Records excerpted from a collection

== Segment start ==

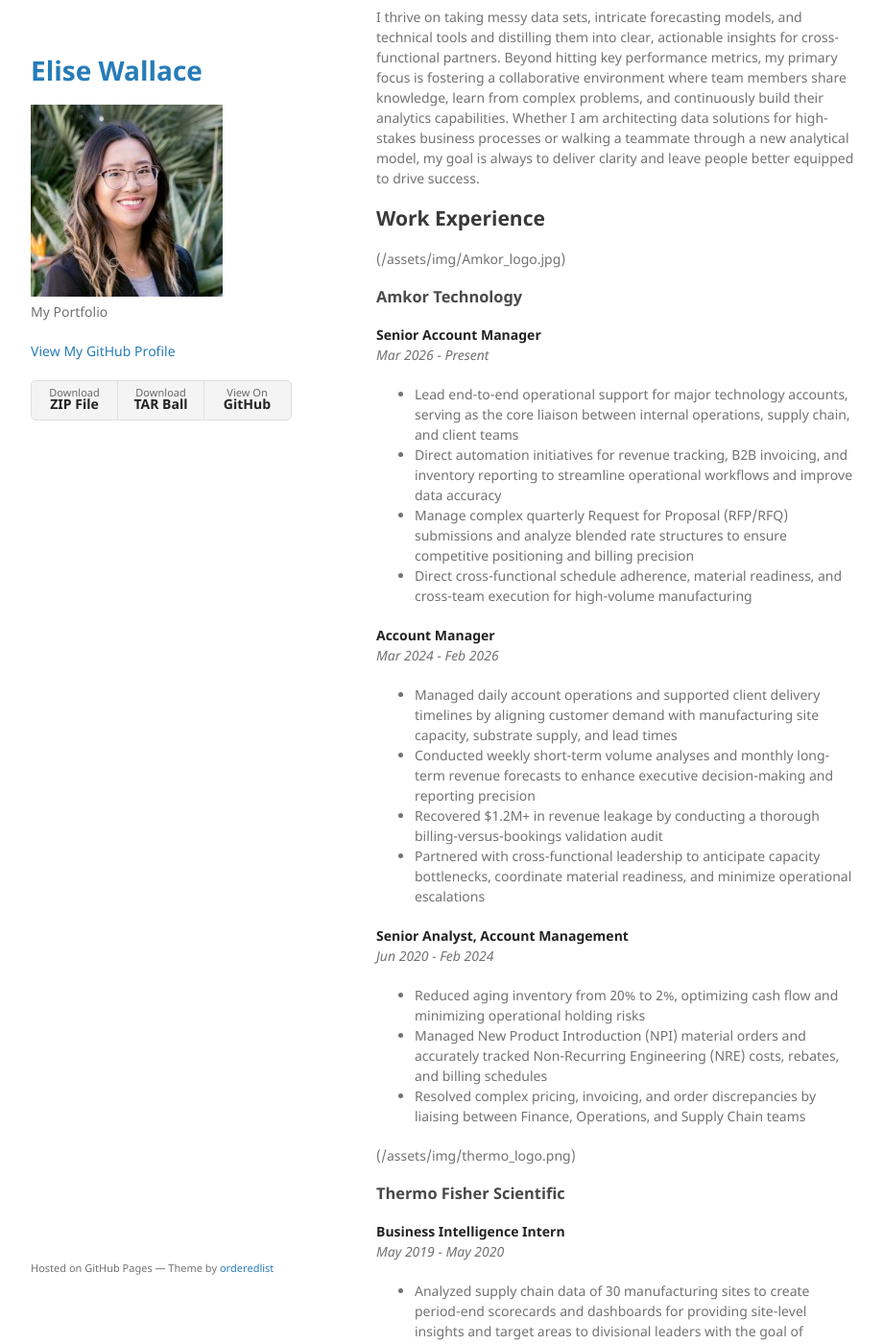
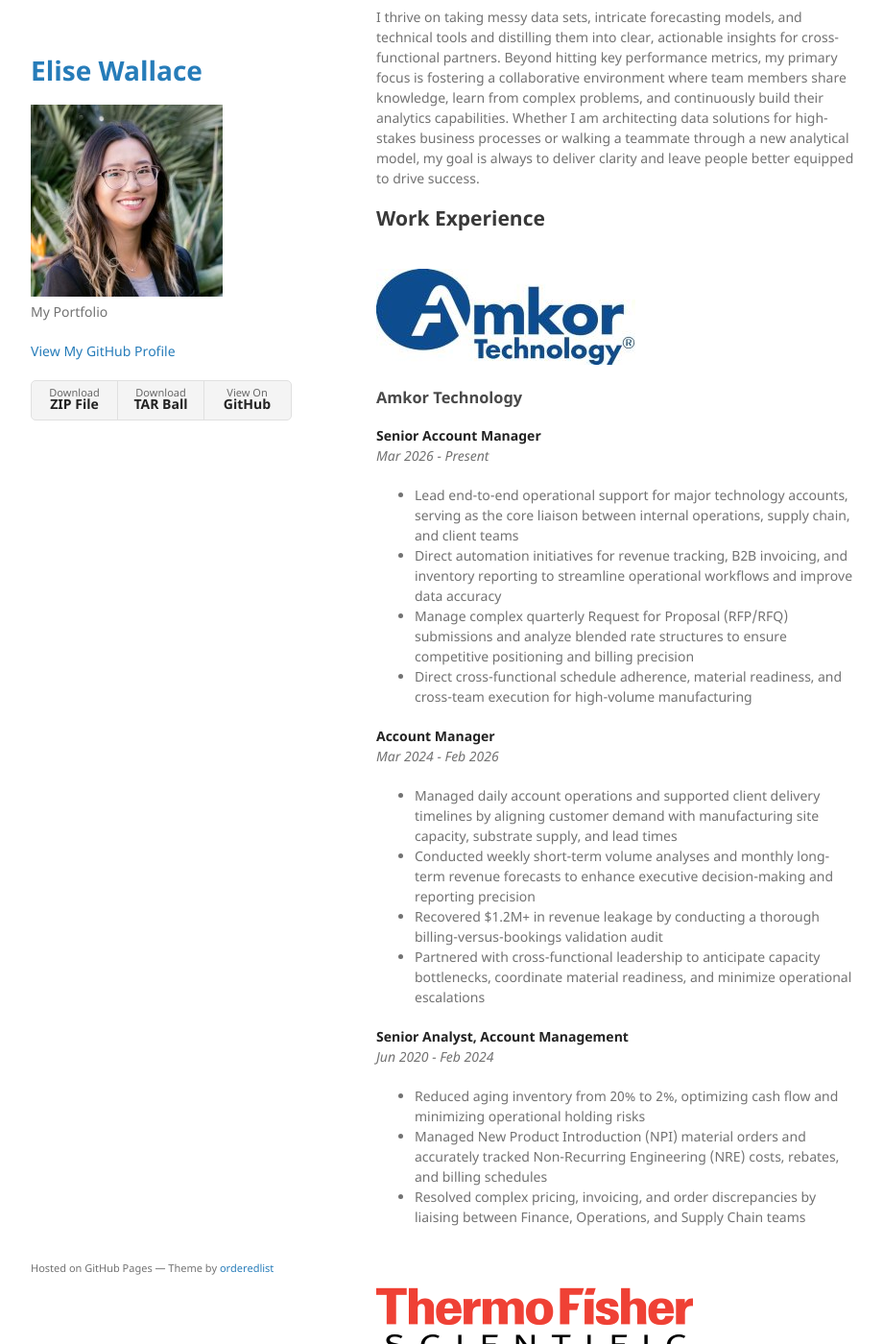
Before and after one commit to EliseWallace/elisewallace.github.io, a Jekyll site: the page built from index.md, in a window 1280 px wide and 1400 px high, scrolled down 361 px. Shown: the whole window at 96% size, without its empty margins (178-1098 px from the left). Built offline with Jekyll 4.4.1, drawn with Linux system fonts in a browser that asks for light colours; our own code applies the rules of GitHub Pages for plain Markdown files; some of the changed text lies outside the part shown.

Commit message:
Revise work experience section with new logos
Updated logos and enhanced descriptions for work experience.

```diff
--- a/index.md
+++ b/index.md
@@ -9,8 +9,8 @@
 I thrive on taking messy data sets, intricate forecasting models, and technical tools and distilling them into clear, actionable insights for cross-functional partners. Beyond hitting key performance metrics, my primary focus is fostering a collaborative environment where team members share knowledge, learn from complex problems, and continuously build their analytics capabilities. Whether I am architecting data solutions for high-stakes business processes or walking a teammate through a new analytical model, my goal is always to deliver clarity and leave people better equipped to drive success.
 
 ## Work Experience
-
-(/assets/img/Amkor_logo.jpg)
+\
+![Amkor Logo](/assets/img/Amkor_logo_resized.jpg)
 ### Amkor Technology
 **Senior Account Manager**\
 *Mar 2026 - Present*
@@ -32,7 +32,9 @@
 + Managed New Product Introduction (NPI) material orders and accurately tracked Non-Recurring Engineering (NRE) costs, rebates, and billing schedules
 + Resolved complex pricing, invoicing, and order discrepancies by liaising between Finance, Operations, and Supply Chain teams
 
-(/assets/img/thermo_logo.png)
+\
+\
+![Thermo Logo](/assets/img/thermo_logo_resized.png)
 ### Thermo Fisher Scientific
 **Business Intelligence Intern**\
 *May 2019 - May 2020*
@@ -40,7 +42,9 @@
 + Incorporating machine learning predictive analytics into existing dashboards and reports to proactively decrease operational costs and increase customer allegiance
 + Implementing best practices for data sources to reduce refresh loads and increase utility by creating dataflows and datasets to promote cloud-based computing
 
-(/assets/img/mh_logo)
+\
+\
+![Thermo Logo](/assets/img/mh_logo_resized.png)
 ### Millennium Health
 **Team Lead, Client Services**\
 *Jun 2014 - Aug 2018*
```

== Segment end ==

● **Task instructions**
Provide only the count of lines in the data above that include the string "costs".

● **Response to the exercise**
2